> _Your task_
Omit every picture. Return all other data as it stands.

> _Record set_
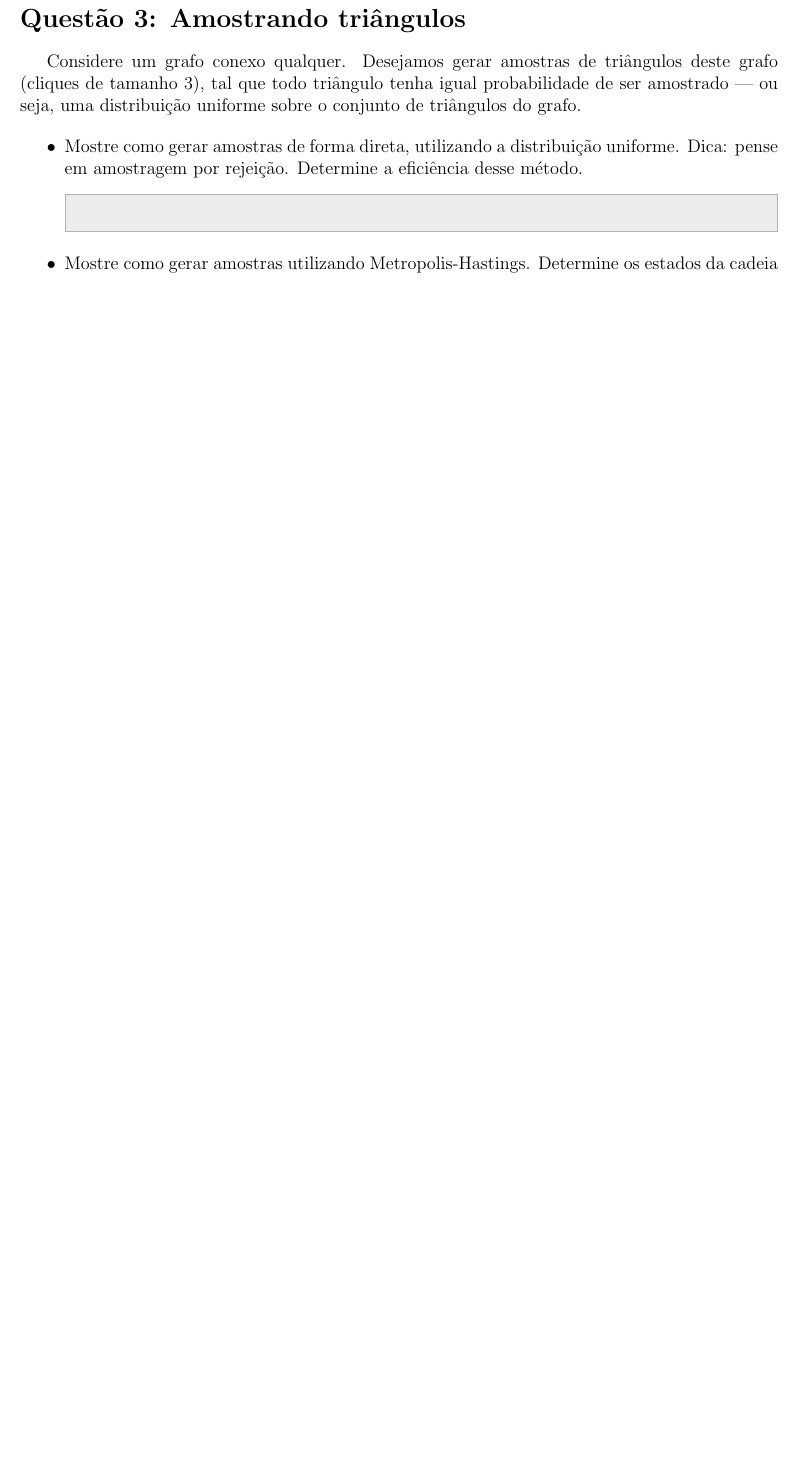
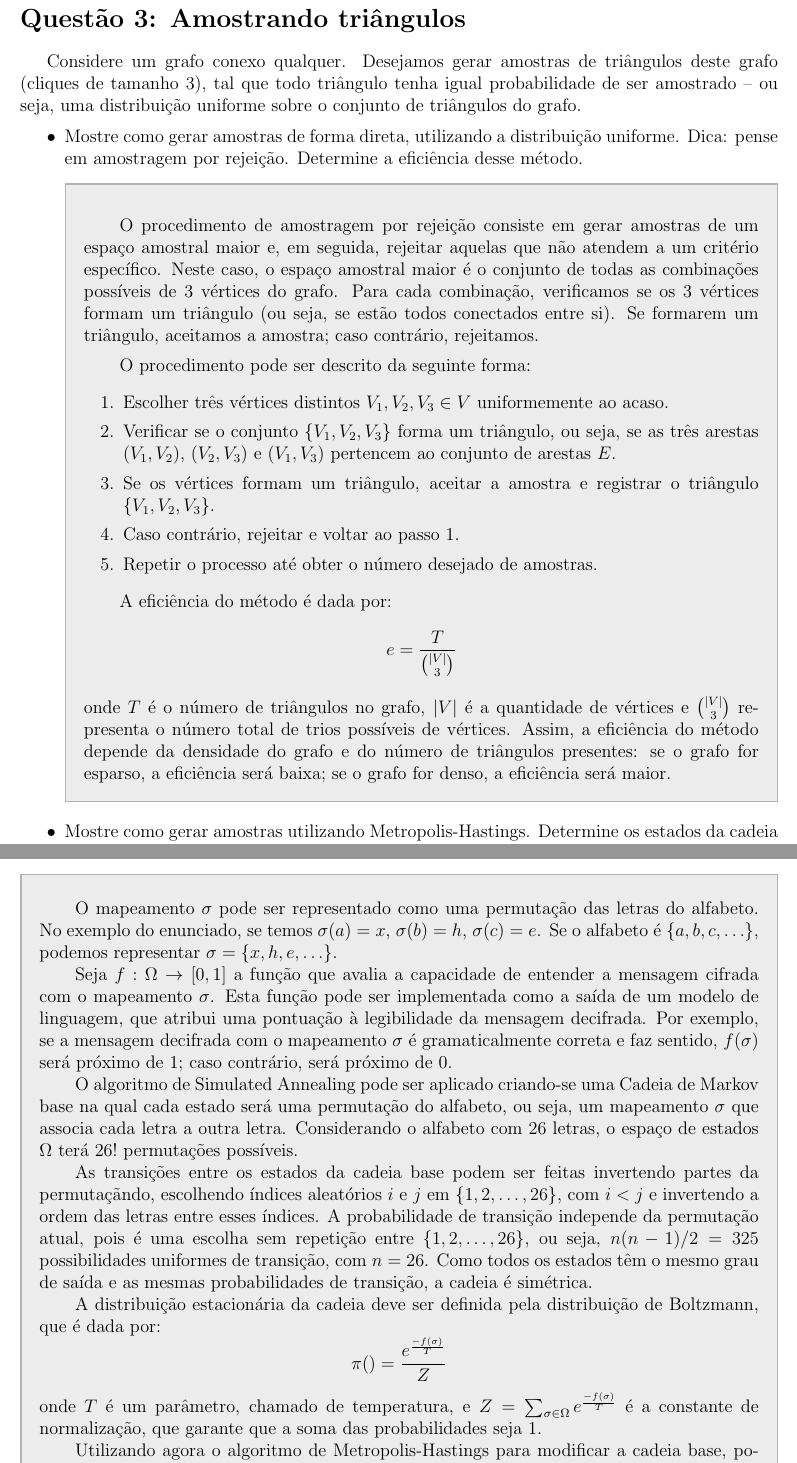
Before and after one commit to lhscaldas/CPS767_MCMC, a LaTeX document (Lista_4/lista_4.tex, which reads Lista_4/q3.tex, Lista_4/q4.tex): part of page 9 of 11 before the commit and two parts of pages 9 and 11 of 12 after it, the two joined at a grey line, cut so that both start at the same text, the shorter picture padded with empty space. Compiled offline with pdfLaTeX.

Commit message:
parte da questão 4

```diff
--- a/Lista_4/q3.tex
+++ b/Lista_4/q3.tex
@@ -1,11 +1,32 @@
 \section*{Questão 3: Amostrando triângulos}
 
-Considere um grafo conexo qualquer. Desejamos gerar amostras de triângulos deste grafo (cliques de tamanho 3), tal que todo triângulo tenha igual probabilidade de ser amostrado — ou seja, uma distribuição uniforme sobre o conjunto de triângulos do grafo.
+Considere um grafo conexo qualquer. Desejamos gerar amostras de triângulos deste grafo (cliques de tamanho 3), tal que todo triângulo tenha igual probabilidade de ser amostrado -- ou seja, uma distribuição uniforme sobre o conjunto de triângulos do grafo.
 
 \begin{itemize}
   \item Mostre como gerar amostras de forma direta, utilizando a distribuição uniforme. Dica: pense em amostragem por rejeição. Determine a eficiência desse método.
-  \begin{resposta}
-  \end{resposta}
+\begin{resposta}
+  O procedimento de amostragem por rejeição consiste em gerar amostras de um espaço amostral maior e, em seguida, rejeitar aquelas que não atendem a um critério específico. Neste caso, o espaço amostral maior é o conjunto de todas as combinações possíveis de 3 vértices do grafo. Para cada combinação, verificamos se os 3 vértices formam um triângulo (ou seja, se estão todos conectados entre si). Se formarem um triângulo, aceitamos a amostra; caso contrário, rejeitamos.
+
+  O procedimento pode ser descrito da seguinte forma:
+  \begin{enumerate}
+    \item Escolher três vértices distintos $V_1, V_2, V_3 \in V$ uniformemente ao acaso.
+
+    \item Verificar se o conjunto $\{V_1, V_2, V_3\}$ forma um triângulo, ou seja, se as três arestas $(V_1, V_2)$, $(V_2, V_3)$ e $(V_1, V_3)$ pertencem ao conjunto de arestas $E$.
+
+    \item Se os vértices formam um triângulo, aceitar a amostra e registrar o triângulo $\{V_1, V_2, V_3\}$.
+
+    \item Caso contrário, rejeitar e voltar ao passo 1.
+
+    \item Repetir o processo até obter o número desejado de amostras.
+  \end{enumerate}
+
+  A eficiência do método é dada por:
+  $$
+  e = \frac{T}{\binom{|V|}{3}}
+  $$
+  onde $T$ é o número de triângulos no grafo, $|V|$ é a quantidade de vértices e $\binom{|V|}{3}$ representa o número total de trios possíveis de vértices. Assim, a eficiência do método depende da densidade do grafo e do número de triângulos presentes: se o grafo for esparso, a eficiência será baixa; se o grafo for denso, a eficiência será maior.
+\end{resposta}
+
   \item Mostre como gerar amostras utilizando Metropolis-Hastings. Determine os estados da cadeia de Markov, as transições da cadeia base (que deve ser irredutível) e a probabilidade de aceitação na cadeia modificada pelo método Metropolis-Hastings.
   \begin{resposta}
   \end{resposta}
--- a/Lista_4/q4.tex
+++ b/Lista_4/q4.tex
@@ -2,4 +2,18 @@
 
 Você encontrou uma mensagem cifrada com o código de substituição (neste código, cada letra é mapeada em outra letra de forma bijetiva). Você deseja encontrar a chave do código para ler a mensagem. Repare que a chave é um mapeamento $\sigma$ entre as letras, por exemplo $\sigma(a) = x$, $\sigma(b) = h$, $\sigma(c) = e$, etc. Considere uma função $f : \Omega \rightarrow [0,1]$ que avalia a capacidade de uma pessoa entender a mensagem cifrada dado um mapeamento $\sigma \in \Omega$. Repare que $f(\sigma) = 1$ significa que é possível entender por completo a mensagem decifrada com o mapeamento $\sigma$, e $f(\sigma) = 0$ se o mapeamento não revela nenhuma informação sobre a mensagem. Mostre como a técnica de Simulated Annealing pode ser utilizada para ler a mensagem cifrada. Mostre todos os passos necessários para aplicar a técnica neste problema (não é necessário implementar).
 \begin{resposta}
+    O mapeamento $\sigma$ pode ser representado como uma permutação das letras do alfabeto. No exemplo do enunciado, se temos $\sigma(a) = x$, $\sigma(b) = h$, $\sigma(c) = e$. Se o alfabeto é $\{a, b, c, \ldots\}$, podemos representar $\sigma=\{x, h, e, \ldots\}$.
+
+    Seja $f : \Omega \rightarrow [0,1]$ a função que avalia a capacidade de entender a mensagem cifrada com o mapeamento $\sigma$. Esta função pode ser implementada como a saída de um modelo de linguagem, que atribui uma pontuação à legibilidade da mensagem decifrada. Por exemplo, se a mensagem decifrada com o mapeamento $\sigma$ é gramaticalmente correta e faz sentido, $f(\sigma)$ será próximo de 1; caso contrário, será próximo de 0.
+
+    O algoritmo de Simulated Annealing pode ser aplicado criando-se uma Cadeia de Markov base na qual cada estado será uma permutação do alfabeto, ou seja, um mapeamento $\sigma$ que associa cada letra a outra letra. Considerando o alfabeto com 26 letras, o espaço de estados $\Omega$ terá $26!$ permutações possíveis.
+
+    As transições entre os estados da cadeia base podem ser feitas invertendo partes da permutaçãndo, escolhendo índices aleatórios $i$ e $j$ em $\{1, 2, \ldots, 26\}$, com $i<j$ e invertendo a ordem das letras entre esses índices. A probabilidade de transição independe da permutação atual, pois é uma escolha sem repetição entre $\{1, 2, \ldots, 26\}$, ou seja, $n(n-1)/2=325$ possibilidades uniformes de transição, com $n=26$. Como todos os estados têm o mesmo grau de saída e as mesmas probabilidades de transição, a cadeia é simétrica.
+
+    A distribuição estacionária da cadeia deve ser definida pela distribuição de Boltzmann, que é dada por:
+    $$ \pi() = \frac{e^{\frac{-f(\sigma)}{T}}}{Z} $$
+    onde $T$ é um parâmetro, chamado de temperatura, e $Z=\sum_{\sigma \in \Omega} e^{\frac{-f(\sigma)}{T}}$ é a constante de normalização, que garante que a soma das probabilidades seja 1.
+
+    Utilizando agora o algoritmo de Metropolis-Hastings para modificar a cadeia base, podemos definir a probabilidade de transição entre dois estados $\sigma$ e $\sigma'$ como:
+    $$ P(\sigma \rightarrow \sigma') = \frac{1}{325}\min\left(1, e^{\frac{f(\sigma)-f(\sigma')}{T}}\right) $$
 \end{resposta}
```
Also changed, not shown: Lista_4/lista_4.pdf, 4 other files.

> _Completed task_
Before and after one commit to lhscaldas/CPS767_MCMC, a LaTeX document (Lista_4/lista_4.tex, which reads Lista_4/q3.tex, Lista_4/q4.tex): part of page 9 of 11 before the commit and two parts of pages 9 and 11 of 12 after it, the two joined at a grey line, cut so that both start at the same text, the shorter picture padded with empty space. Compiled offline with pdfLaTeX.

Commit message:
parte da questão 4

```diff
--- a/Lista_4/q3.tex
+++ b/Lista_4/q3.tex
@@ -1,11 +1,32 @@
 \section*{Questão 3: Amostrando triângulos}
 
-Considere um grafo conexo qualquer. Desejamos gerar amostras de triângulos deste grafo (cliques de tamanho 3), tal que todo triângulo tenha igual probabilidade de ser amostrado — ou seja, uma distribuição uniforme sobre o conjunto de triângulos do grafo.
+Considere um grafo conexo qualquer. Desejamos gerar amostras de triângulos deste grafo (cliques de tamanho 3), tal que todo triângulo tenha igual probabilidade de ser amostrado -- ou seja, uma distribuição uniforme sobre o conjunto de triângulos do grafo.
 
 \begin{itemize}
   \item Mostre como gerar amostras de forma direta, utilizando a distribuição uniforme. Dica: pense em amostragem por rejeição. Determine a eficiência desse método.
-  \begin{resposta}
-  \end{resposta}
+\begin{resposta}
+  O procedimento de amostragem por rejeição consiste em gerar amostras de um espaço amostral maior e, em seguida, rejeitar aquelas que não atendem a um critério específico. Neste caso, o espaço amostral maior é o conjunto de todas as combinações possíveis de 3 vértices do grafo. Para cada combinação, verificamos se os 3 vértices formam um triângulo (ou seja, se estão todos conectados entre si). Se formarem um triângulo, aceitamos a amostra; caso contrário, rejeitamos.
+
+  O procedimento pode ser descrito da seguinte forma:
+  \begin{enumerate}
+    \item Escolher três vértices distintos $V_1, V_2, V_3 \in V$ uniformemente ao acaso.
+
+    \item Verificar se o conjunto $\{V_1, V_2, V_3\}$ forma um triângulo, ou seja, se as três arestas $(V_1, V_2)$, $(V_2, V_3)$ e $(V_1, V_3)$ pertencem ao conjunto de arestas $E$.
+
+    \item Se os vértices formam um triângulo, aceitar a amostra e registrar o triângulo $\{V_1, V_2, V_3\}$.
+
+    \item Caso contrário, rejeitar e voltar ao passo 1.
+
+    \item Repetir o processo até obter o número desejado de amostras.
+  \end{enumerate}
+
+  A eficiência do método é dada por:
+  $$
+  e = \frac{T}{\binom{|V|}{3}}
+  $$
+  onde $T$ é o número de triângulos no grafo, $|V|$ é a quantidade de vértices e $\binom{|V|}{3}$ representa o número total de trios possíveis de vértices. Assim, a eficiência do método depende da densidade do grafo e do número de triângulos presentes: se o grafo for esparso, a eficiência será baixa; se o grafo for denso, a eficiência será maior.
+\end{resposta}
+
   \item Mostre como gerar amostras utilizando Metropolis-Hastings. Determine os estados da cadeia de Markov, as transições da cadeia base (que deve ser irredutível) e a probabilidade de aceitação na cadeia modificada pelo método Metropolis-Hastings.
   \begin{resposta}
   \end{resposta}
--- a/Lista_4/q4.tex
+++ b/Lista_4/q4.tex
@@ -2,4 +2,18 @@
 
 Você encontrou uma mensagem cifrada com o código de substituição (neste código, cada letra é mapeada em outra letra de forma bijetiva). Você deseja encontrar a chave do código para ler a mensagem. Repare que a chave é um mapeamento $\sigma$ entre as letras, por exemplo $\sigma(a) = x$, $\sigma(b) = h$, $\sigma(c) = e$, etc. Considere uma função $f : \Omega \rightarrow [0,1]$ que avalia a capacidade de uma pessoa entender a mensagem cifrada dado um mapeamento $\sigma \in \Omega$. Repare que $f(\sigma) = 1$ significa que é possível entender por completo a mensagem decifrada com o mapeamento $\sigma$, e $f(\sigma) = 0$ se o mapeamento não revela nenhuma informação sobre a mensagem. Mostre como a técnica de Simulated Annealing pode ser utilizada para ler a mensagem cifrada. Mostre todos os passos necessários para aplicar a técnica neste problema (não é necessário implementar).
 \begin{resposta}
+    O mapeamento $\sigma$ pode ser representado como uma permutação das letras do alfabeto. No exemplo do enunciado, se temos $\sigma(a) = x$, $\sigma(b) = h$, $\sigma(c) = e$. Se o alfabeto é $\{a, b, c, \ldots\}$, podemos representar $\sigma=\{x, h, e, \ldots\}$.
+
+    Seja $f : \Omega \rightarrow [0,1]$ a função que avalia a capacidade de entender a mensagem cifrada com o mapeamento $\sigma$. Esta função pode ser implementada como a saída de um modelo de linguagem, que atribui uma pontuação à legibilidade da mensagem decifrada. Por exemplo, se a mensagem decifrada com o mapeamento $\sigma$ é gramaticalmente correta e faz sentido, $f(\sigma)$ será próximo de 1; caso contrário, será próximo de 0.
+
+    O algoritmo de Simulated Annealing pode ser aplicado criando-se uma Cadeia de Markov base na qual cada estado será uma permutação do alfabeto, ou seja, um mapeamento $\sigma$ que associa cada letra a outra letra. Considerando o alfabeto com 26 letras, o espaço de estados $\Omega$ terá $26!$ permutações possíveis.
+
+    As transições entre os estados da cadeia base podem ser feitas invertendo partes da permutaçãndo, escolhendo índices aleatórios $i$ e $j$ em $\{1, 2, \ldots, 26\}$, com $i<j$ e invertendo a ordem das letras entre esses índices. A probabilidade de transição independe da permutação atual, pois é uma escolha sem repetição entre $\{1, 2, \ldots, 26\}$, ou seja, $n(n-1)/2=325$ possibilidades uniformes de transição, com $n=26$. Como todos os estados têm o mesmo grau de saída e as mesmas probabilidades de transição, a cadeia é simétrica.
+
+    A distribuição estacionária da cadeia deve ser definida pela distribuição de Boltzmann, que é dada por:
+    $$ \pi() = \frac{e^{\frac{-f(\sigma)}{T}}}{Z} $$
+    onde $T$ é um parâmetro, chamado de temperatura, e $Z=\sum_{\sigma \in \Omega} e^{\frac{-f(\sigma)}{T}}$ é a constante de normalização, que garante que a soma das probabilidades seja 1.
+
+    Utilizando agora o algoritmo de Metropolis-Hastings para modificar a cadeia base, podemos definir a probabilidade de transição entre dois estados $\sigma$ e $\sigma'$ como:
+    $$ P(\sigma \rightarrow \sigma') = \frac{1}{325}\min\left(1, e^{\frac{f(\sigma)-f(\sigma')}{T}}\right) $$
 \end{resposta}
```
Also changed, not shown: Lista_4/lista_4.pdf, 4 other files.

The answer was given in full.